# Given data:
::::

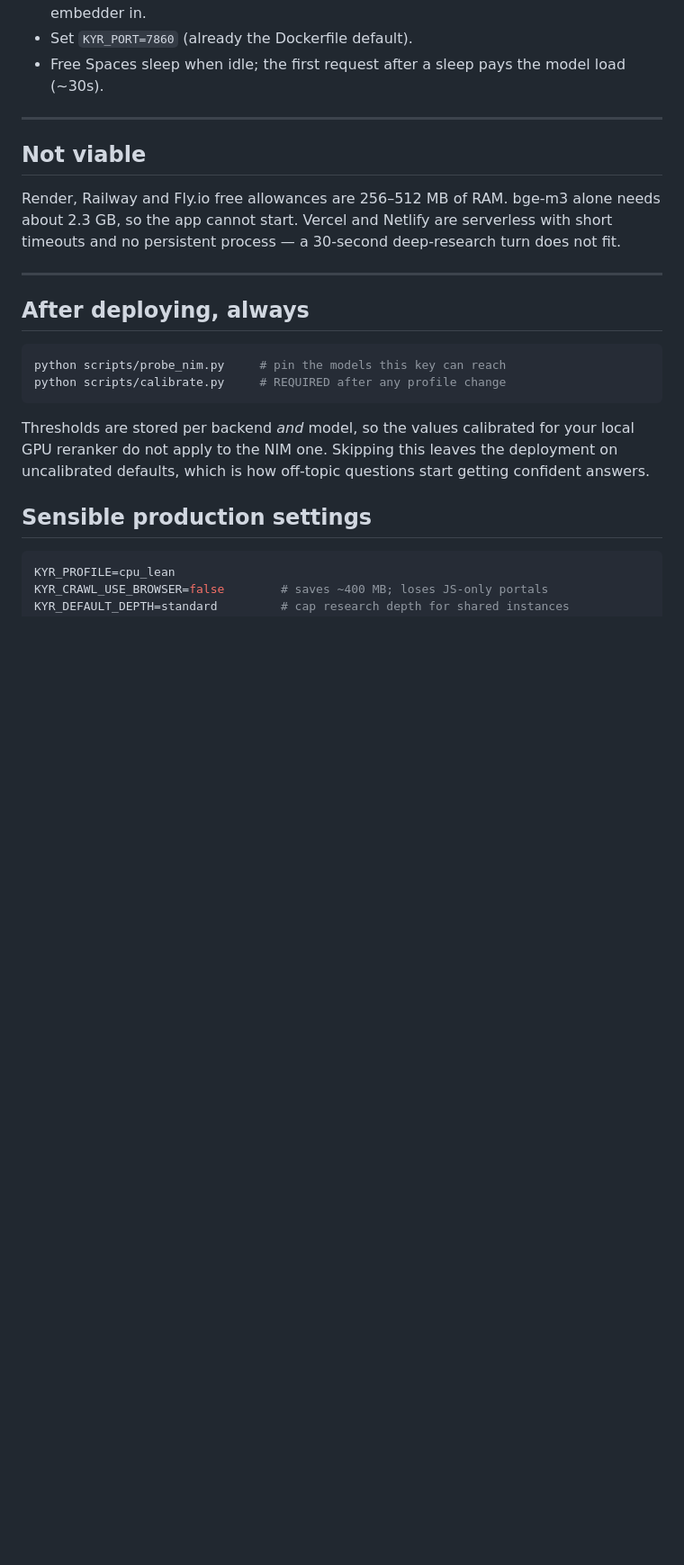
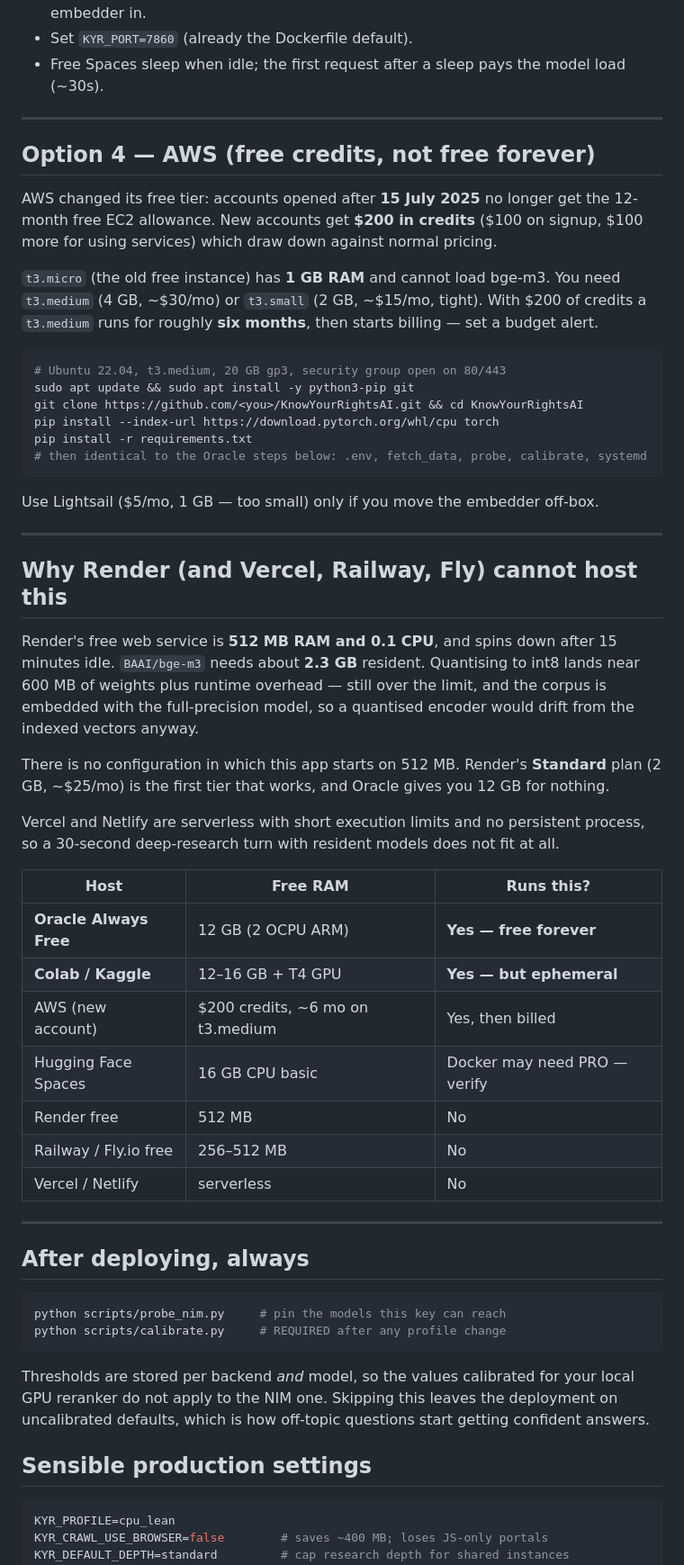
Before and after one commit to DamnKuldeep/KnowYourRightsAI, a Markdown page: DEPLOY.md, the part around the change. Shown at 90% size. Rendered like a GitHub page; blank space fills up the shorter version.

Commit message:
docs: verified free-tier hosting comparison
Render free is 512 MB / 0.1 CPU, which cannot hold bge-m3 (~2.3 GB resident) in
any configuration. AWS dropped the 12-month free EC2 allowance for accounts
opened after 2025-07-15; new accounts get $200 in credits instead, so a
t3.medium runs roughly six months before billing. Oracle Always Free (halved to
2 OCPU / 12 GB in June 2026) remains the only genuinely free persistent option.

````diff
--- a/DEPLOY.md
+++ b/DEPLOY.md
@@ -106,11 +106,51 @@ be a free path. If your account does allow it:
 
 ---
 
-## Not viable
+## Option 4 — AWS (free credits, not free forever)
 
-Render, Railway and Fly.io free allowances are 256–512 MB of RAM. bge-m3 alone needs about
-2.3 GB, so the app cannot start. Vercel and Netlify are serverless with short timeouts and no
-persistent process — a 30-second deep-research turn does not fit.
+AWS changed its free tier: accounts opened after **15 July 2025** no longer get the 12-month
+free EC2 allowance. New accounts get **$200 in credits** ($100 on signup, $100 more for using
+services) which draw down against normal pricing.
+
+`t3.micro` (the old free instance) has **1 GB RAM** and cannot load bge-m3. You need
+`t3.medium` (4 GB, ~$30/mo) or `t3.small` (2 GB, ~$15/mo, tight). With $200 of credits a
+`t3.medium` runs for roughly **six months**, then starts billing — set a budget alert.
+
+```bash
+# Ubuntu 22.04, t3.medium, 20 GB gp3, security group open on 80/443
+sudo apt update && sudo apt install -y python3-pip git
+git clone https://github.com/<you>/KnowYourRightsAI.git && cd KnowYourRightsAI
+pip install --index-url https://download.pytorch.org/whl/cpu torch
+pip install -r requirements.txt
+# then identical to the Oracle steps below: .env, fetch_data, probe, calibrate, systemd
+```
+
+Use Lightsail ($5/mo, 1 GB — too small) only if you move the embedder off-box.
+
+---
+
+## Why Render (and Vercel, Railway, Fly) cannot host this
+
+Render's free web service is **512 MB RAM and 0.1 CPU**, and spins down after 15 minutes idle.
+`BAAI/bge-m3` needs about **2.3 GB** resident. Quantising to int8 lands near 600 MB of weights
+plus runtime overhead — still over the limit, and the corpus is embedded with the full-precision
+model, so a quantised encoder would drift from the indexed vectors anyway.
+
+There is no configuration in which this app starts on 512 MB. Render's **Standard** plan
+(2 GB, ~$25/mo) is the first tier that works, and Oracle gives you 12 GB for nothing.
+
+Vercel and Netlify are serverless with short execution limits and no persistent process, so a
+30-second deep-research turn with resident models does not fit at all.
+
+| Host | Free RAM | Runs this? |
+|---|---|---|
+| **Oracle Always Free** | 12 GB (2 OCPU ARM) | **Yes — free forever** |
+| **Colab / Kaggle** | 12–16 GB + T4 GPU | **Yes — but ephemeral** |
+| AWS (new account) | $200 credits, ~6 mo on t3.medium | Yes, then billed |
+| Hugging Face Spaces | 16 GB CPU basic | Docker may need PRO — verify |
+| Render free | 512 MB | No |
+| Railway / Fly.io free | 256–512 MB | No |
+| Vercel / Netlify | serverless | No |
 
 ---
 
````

::::

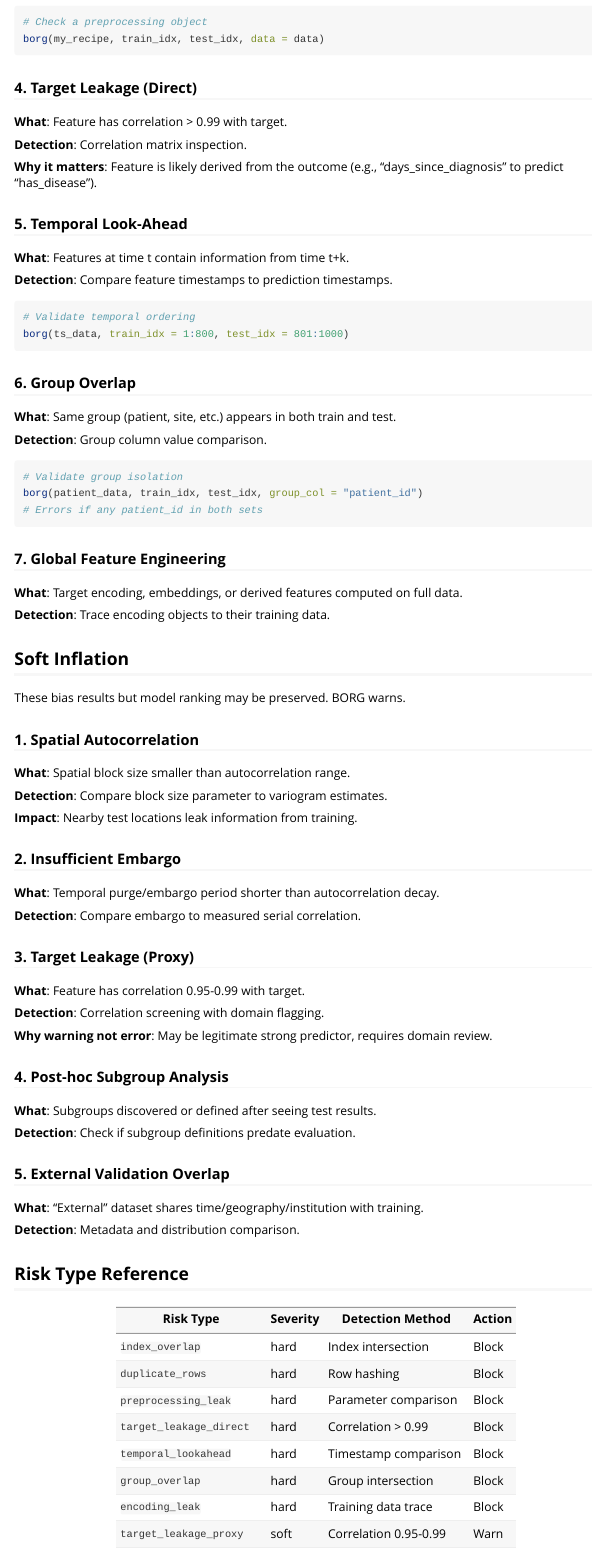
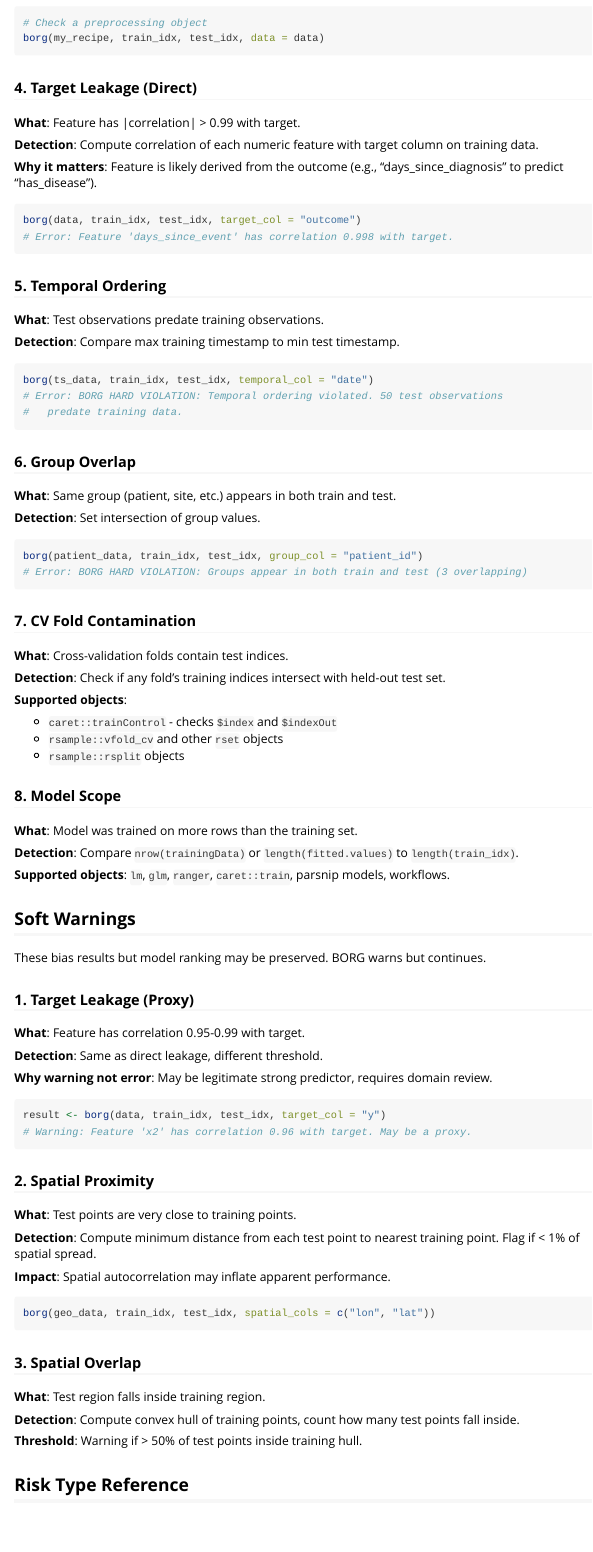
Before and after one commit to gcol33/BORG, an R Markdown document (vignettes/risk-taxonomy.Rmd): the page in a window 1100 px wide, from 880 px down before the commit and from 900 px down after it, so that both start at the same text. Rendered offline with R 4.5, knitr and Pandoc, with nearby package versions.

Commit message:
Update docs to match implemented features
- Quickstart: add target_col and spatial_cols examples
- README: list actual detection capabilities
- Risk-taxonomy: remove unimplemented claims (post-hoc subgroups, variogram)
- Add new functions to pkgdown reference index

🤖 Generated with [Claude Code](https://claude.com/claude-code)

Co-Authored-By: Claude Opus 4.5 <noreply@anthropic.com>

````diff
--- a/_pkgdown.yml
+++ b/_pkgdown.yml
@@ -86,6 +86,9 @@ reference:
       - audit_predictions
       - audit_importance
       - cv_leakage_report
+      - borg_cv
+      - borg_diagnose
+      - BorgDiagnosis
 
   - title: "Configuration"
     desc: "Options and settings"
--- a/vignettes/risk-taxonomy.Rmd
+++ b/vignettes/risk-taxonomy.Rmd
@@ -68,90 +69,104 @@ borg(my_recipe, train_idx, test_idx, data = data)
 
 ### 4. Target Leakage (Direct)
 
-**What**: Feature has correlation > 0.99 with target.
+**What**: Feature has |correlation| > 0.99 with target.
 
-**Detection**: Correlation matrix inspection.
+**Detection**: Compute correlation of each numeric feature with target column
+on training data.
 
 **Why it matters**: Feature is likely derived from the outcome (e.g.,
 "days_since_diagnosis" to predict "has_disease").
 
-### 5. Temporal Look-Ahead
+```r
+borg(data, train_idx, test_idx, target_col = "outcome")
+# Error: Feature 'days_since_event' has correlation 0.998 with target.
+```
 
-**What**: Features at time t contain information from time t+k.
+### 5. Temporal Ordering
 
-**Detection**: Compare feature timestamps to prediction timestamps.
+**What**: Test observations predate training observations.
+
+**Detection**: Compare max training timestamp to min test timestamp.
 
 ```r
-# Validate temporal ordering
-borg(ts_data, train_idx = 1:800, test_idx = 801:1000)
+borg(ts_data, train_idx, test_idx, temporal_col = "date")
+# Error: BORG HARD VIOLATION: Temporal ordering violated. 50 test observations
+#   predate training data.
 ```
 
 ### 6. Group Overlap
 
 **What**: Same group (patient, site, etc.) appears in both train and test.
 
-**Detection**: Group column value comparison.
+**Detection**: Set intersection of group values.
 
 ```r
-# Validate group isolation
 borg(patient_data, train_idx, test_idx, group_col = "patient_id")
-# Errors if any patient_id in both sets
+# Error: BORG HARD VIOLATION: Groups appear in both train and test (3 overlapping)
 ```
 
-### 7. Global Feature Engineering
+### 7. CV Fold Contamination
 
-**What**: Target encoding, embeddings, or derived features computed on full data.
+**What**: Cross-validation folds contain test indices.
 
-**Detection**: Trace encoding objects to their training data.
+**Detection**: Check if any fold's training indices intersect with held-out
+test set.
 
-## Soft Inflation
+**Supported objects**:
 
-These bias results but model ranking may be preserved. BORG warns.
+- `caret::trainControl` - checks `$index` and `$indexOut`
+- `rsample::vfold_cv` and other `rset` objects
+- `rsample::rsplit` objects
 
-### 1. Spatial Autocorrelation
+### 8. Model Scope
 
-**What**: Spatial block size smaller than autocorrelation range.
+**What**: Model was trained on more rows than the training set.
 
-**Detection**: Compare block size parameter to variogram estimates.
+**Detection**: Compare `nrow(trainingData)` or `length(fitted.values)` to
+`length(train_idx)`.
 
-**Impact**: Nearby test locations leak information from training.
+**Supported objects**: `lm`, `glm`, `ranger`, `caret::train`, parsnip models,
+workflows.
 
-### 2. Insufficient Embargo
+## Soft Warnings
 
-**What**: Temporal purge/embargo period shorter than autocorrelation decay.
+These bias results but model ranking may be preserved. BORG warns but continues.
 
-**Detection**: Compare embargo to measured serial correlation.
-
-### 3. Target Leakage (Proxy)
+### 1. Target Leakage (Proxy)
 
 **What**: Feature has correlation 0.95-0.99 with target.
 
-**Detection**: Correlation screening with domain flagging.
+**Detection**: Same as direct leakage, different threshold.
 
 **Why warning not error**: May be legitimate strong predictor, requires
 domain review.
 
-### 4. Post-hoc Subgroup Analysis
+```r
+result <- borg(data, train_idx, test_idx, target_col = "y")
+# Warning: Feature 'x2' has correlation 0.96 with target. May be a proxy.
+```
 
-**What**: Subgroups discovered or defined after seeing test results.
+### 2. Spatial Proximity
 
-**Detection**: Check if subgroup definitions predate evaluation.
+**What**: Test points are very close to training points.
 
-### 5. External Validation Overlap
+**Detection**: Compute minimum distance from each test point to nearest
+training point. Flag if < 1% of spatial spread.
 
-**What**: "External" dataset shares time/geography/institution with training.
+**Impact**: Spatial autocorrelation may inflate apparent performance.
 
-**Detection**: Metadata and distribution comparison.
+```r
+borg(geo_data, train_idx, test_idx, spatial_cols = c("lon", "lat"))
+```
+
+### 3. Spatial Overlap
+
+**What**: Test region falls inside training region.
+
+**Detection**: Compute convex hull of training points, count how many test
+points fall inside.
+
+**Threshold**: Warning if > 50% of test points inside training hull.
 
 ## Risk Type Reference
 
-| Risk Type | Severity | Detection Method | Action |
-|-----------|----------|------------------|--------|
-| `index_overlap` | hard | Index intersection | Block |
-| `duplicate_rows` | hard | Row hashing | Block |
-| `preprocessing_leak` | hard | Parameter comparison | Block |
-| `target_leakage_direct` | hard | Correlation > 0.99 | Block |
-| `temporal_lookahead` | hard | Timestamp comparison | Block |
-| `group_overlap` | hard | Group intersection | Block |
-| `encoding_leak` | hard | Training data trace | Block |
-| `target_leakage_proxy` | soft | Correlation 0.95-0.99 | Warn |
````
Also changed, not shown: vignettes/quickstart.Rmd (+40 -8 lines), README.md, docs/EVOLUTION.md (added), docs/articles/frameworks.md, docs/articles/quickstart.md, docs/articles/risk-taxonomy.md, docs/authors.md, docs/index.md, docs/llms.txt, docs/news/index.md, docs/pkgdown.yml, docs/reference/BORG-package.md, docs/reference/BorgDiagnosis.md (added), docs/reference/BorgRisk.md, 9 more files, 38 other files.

::::

# Action item:
Wherever a line above contains "objects", copy that line.

# Task response:
-**Detection**: Trace encoding objects to their training data.
+**Supported objects**:
+- `rsample::vfold_cv` and other `rset` objects
+- `rsample::rsplit` objects
+**Supported objects**: `lm`, `glm`, `ranger`, `caret::train`, parsnip models,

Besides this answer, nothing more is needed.